From Wikipedia, the free encyclopedia - View original article
Guy Thomas Fisher (born 1947) is a convicted racketeer who was once part of "The Council", a notorious African-American crime organization that controlled the heroin trade in Harlem from 1972-1983. He became the first black man to own and operate the Apollo Theater in Harlem when he purchased it in 1977. Fisher is currently serving a life sentence at the United States Penitentiary, Tucson in Arizona.
In 1984, Fisher was convicted of multiple counts of RICO violations, including continuing criminal conspiracy, drug trafficking, and murder, and was sentenced to life in prison without eligibility for parole. Fisher's conviction was facilitated by the testimony of his former mentor, associate, and rival, Leroy "Nicky" Barnes. In 1978, Barnes was tried and convicted on multiple racketeering counts and sentenced to life without eligibility for parole. The prosecutor in the case was Rudolph Giuliani, who would later become mayor of New York City. Eleven months after his incarceration, Barnes telephoned Federal prosecutors indicating that he would agree to become a government informant in their case against Fisher and others. Barnes claims that he decided to testify because Fisher was having an affair with his wife. In exchange for his information, Barnes was released into the federal Witness Protection Program.
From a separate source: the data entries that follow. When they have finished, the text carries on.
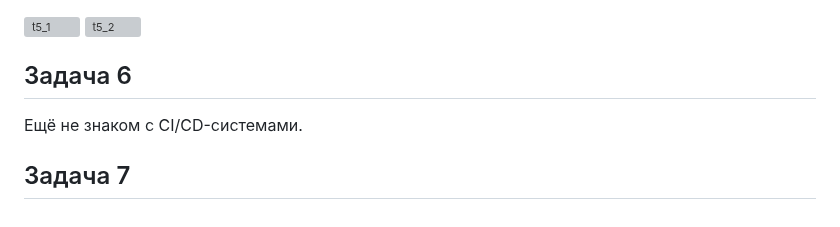
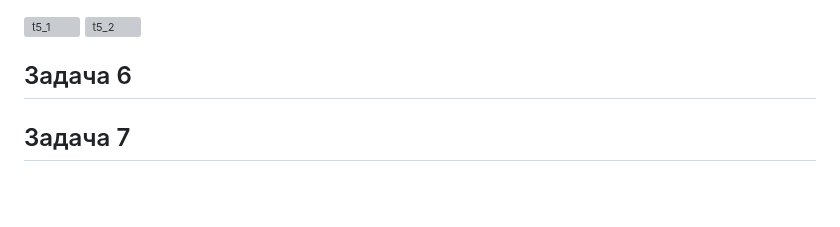
Before and after one commit to rizl-ad/SHDEVOPS-22-HW, a Markdown page: terr/work-5/readme.md, the part around the change. Drawn GitHub-style; blank space fills up the shorter version; grey boxes are pictures that could not be loaded.

```diff
--- a/terr/work-5/readme.md
+++ b/terr/work-5/readme.md
@@ -90,6 +90,5 @@ IP-адрес 127.0.0.1 по условиям проверки определе
 <img width="511" height="515" alt="t5_2" src="https://github.com/user-attachments/assets/c20e79e9-5e38-491a-b8f3-5f53f723d461" />
 
 ## Задача 6
-Eщё не знаком с CI/CD-системами.
 
 ## Задача 7
```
|This United States biographical article related to crime is a stub. You can help Wikipedia by expanding it.|